(Stored data)

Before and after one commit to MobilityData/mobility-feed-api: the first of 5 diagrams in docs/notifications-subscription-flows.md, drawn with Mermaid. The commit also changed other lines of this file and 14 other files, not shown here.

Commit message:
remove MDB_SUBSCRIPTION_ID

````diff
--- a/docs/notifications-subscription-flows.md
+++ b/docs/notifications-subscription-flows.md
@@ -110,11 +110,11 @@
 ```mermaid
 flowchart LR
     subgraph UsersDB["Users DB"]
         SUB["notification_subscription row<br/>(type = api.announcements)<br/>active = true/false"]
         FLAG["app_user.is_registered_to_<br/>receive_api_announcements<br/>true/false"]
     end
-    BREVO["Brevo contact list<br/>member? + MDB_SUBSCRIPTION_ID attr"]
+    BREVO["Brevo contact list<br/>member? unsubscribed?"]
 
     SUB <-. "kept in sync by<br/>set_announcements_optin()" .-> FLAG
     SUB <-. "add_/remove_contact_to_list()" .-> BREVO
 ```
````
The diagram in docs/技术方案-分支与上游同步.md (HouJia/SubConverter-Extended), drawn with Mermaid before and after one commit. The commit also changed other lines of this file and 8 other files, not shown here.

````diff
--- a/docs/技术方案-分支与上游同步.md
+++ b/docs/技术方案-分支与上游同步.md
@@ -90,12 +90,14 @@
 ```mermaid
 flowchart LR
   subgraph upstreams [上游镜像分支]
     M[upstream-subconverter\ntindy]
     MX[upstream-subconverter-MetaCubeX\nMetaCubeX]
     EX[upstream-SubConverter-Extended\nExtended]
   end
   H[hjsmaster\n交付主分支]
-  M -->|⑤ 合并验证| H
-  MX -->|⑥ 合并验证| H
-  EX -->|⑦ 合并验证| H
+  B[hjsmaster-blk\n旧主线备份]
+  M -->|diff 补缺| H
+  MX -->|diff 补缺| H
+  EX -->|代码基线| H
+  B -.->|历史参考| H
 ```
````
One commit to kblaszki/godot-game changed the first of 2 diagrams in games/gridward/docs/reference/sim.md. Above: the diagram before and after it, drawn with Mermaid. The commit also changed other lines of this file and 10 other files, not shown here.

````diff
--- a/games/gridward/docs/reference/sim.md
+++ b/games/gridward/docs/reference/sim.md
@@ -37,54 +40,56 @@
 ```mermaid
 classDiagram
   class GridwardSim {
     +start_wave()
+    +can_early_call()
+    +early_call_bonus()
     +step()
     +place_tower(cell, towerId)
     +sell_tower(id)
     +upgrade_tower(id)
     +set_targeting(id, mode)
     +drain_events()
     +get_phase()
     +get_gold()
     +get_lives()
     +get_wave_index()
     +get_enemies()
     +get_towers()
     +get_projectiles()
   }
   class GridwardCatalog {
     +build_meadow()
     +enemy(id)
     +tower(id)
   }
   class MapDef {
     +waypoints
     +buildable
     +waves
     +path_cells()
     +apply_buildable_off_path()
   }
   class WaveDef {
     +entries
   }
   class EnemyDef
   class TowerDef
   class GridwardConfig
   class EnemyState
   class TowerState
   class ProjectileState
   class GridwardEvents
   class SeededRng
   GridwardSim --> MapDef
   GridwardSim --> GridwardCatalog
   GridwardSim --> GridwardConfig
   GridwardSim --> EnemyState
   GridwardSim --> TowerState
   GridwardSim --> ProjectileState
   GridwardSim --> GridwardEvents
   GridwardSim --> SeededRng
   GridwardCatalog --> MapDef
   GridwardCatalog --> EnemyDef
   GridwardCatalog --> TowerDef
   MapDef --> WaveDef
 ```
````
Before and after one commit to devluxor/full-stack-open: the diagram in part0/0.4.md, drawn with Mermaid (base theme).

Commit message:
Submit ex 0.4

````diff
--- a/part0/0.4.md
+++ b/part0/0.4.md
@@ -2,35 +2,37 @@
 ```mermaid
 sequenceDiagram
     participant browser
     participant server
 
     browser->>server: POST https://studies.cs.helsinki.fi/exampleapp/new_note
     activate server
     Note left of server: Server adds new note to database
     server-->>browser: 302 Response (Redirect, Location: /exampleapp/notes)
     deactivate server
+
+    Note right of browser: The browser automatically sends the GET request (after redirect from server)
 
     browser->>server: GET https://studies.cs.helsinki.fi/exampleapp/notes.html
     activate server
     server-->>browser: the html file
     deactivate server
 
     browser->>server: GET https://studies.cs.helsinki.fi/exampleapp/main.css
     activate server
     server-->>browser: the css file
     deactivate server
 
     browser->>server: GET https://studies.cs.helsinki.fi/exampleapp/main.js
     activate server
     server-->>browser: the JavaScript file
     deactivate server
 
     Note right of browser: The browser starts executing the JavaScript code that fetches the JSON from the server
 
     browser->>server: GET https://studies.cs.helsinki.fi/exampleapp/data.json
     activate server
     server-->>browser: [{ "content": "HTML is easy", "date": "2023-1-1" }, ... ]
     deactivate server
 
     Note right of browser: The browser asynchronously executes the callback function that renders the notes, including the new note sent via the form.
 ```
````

(End Stored data)

**Assignment:**
Exactly as they appear above, write out all of the lines.

**Response to the exercise:**
Before and after one commit to MobilityData/mobility-feed-api: the first of 5 diagrams in docs/notifications-subscription-flows.md, drawn with Mermaid. The commit also changed other lines of this file and 14 other files, not shown here.

Commit message:
remove MDB_SUBSCRIPTION_ID

````diff
--- a/docs/notifications-subscription-flows.md
+++ b/docs/notifications-subscription-flows.md
@@ -110,11 +110,11 @@
 ```mermaid
 flowchart LR
     subgraph UsersDB["Users DB"]
         SUB["notification_subscription row<br/>(type = api.announcements)<br/>active = true/false"]
         FLAG["app_user.is_registered_to_<br/>receive_api_announcements<br/>true/false"]
     end
-    BREVO["Brevo contact list<br/>member? + MDB_SUBSCRIPTION_ID attr"]
+    BREVO["Brevo contact list<br/>member? unsubscribed?"]
 
     SUB <-. "kept in sync by<br/>set_announcements_optin()" .-> FLAG
     SUB <-. "add_/remove_contact_to_list()" .-> BREVO
 ```
````
The diagram in docs/技术方案-分支与上游同步.md (HouJia/SubConverter-Extended), drawn with Mermaid before and after one commit. The commit also changed other lines of this file and 8 other files, not shown here.

````diff
--- a/docs/技术方案-分支与上游同步.md
+++ b/docs/技术方案-分支与上游同步.md
@@ -90,12 +90,14 @@
 ```mermaid
 flowchart LR
   subgraph upstreams [上游镜像分支]
     M[upstream-subconverter\ntindy]
     MX[upstream-subconverter-MetaCubeX\nMetaCubeX]
     EX[upstream-SubConverter-Extended\nExtended]
   end
   H[hjsmaster\n交付主分支]
-  M -->|⑤ 合并验证| H
-  MX -->|⑥ 合并验证| H
-  EX -->|⑦ 合并验证| H
+  B[hjsmaster-blk\n旧主线备份]
+  M -->|diff 补缺| H
+  MX -->|diff 补缺| H
+  EX -->|代码基线| H
+  B -.->|历史参考| H
 ```
````
One commit to kblaszki/godot-game changed the first of 2 diagrams in games/gridward/docs/reference/sim.md. Above: the diagram before and after it, drawn with Mermaid. The commit also changed other lines of this file and 10 other files, not shown here.

````diff
--- a/games/gridward/docs/reference/sim.md
+++ b/games/gridward/docs/reference/sim.md
@@ -37,54 +40,56 @@
 ```mermaid
 classDiagram
   class GridwardSim {
     +start_wave()
+    +can_early_call()
+    +early_call_bonus()
     +step()
     +place_tower(cell, towerId)
     +sell_tower(id)
     +upgrade_tower(id)
     +set_targeting(id, mode)
     +drain_events()
     +get_phase()
     +get_gold()
     +get_lives()
     +get_wave_index()
     +get_enemies()
     +get_towers()
     +get_projectiles()
   }
   class GridwardCatalog {
     +build_meadow()
     +enemy(id)
     +tower(id)
   }
   class MapDef {
     +waypoints
     +buildable
     +waves
     +path_cells()
     +apply_buildable_off_path()
   }
   class WaveDef {
     +entries
   }
   class EnemyDef
   class TowerDef
   class GridwardConfig
   class EnemyState
   class TowerState
   class ProjectileState
   class GridwardEvents
   class SeededRng
   GridwardSim --> MapDef
   GridwardSim --> GridwardCatalog
   GridwardSim --> GridwardConfig
   GridwardSim --> EnemyState
   GridwardSim --> TowerState
   GridwardSim --> ProjectileState
   GridwardSim --> GridwardEvents
   GridwardSim --> SeededRng
   GridwardCatalog --> MapDef
   GridwardCatalog --> EnemyDef
   GridwardCatalog --> TowerDef
   MapDef --> WaveDef
 ```
````
Before and after one commit to devluxor/full-stack-open: the diagram in part0/0.4.md, drawn with Mermaid (base theme).

Commit message:
Submit ex 0.4

````diff
--- a/part0/0.4.md
+++ b/part0/0.4.md
@@ -2,35 +2,37 @@
 ```mermaid
 sequenceDiagram
     participant browser
     participant server
 
     browser->>server: POST https://studies.cs.helsinki.fi/exampleapp/new_note
     activate server
     Note left of server: Server adds new note to database
     server-->>browser: 302 Response (Redirect, Location: /exampleapp/notes)
     deactivate server
+
+    Note right of browser: The browser automatically sends the GET request (after redirect from server)
 
     browser->>server: GET https://studies.cs.helsinki.fi/exampleapp/notes.html
     activate server
     server-->>browser: the html file
     deactivate server
 
     browser->>server: GET https://studies.cs.helsinki.fi/exampleapp/main.css
     activate server
     server-->>browser: the css file
     deactivate server
 
     browser->>server: GET https://studies.cs.helsinki.fi/exampleapp/main.js
     activate server
     server-->>browser: the JavaScript file
     deactivate server
 
     Note right of browser: The browser starts executing the JavaScript code that fetches the JSON from the server
 
     browser->>server: GET https://studies.cs.helsinki.fi/exampleapp/data.json
     activate server
     server-->>browser: [{ "content": "HTML is easy", "date": "2023-1-1" }, ... ]
     deactivate server
 
     Note right of browser: The browser asynchronously executes the callback function that renders the notes, including the new note sent via the form.
 ```
````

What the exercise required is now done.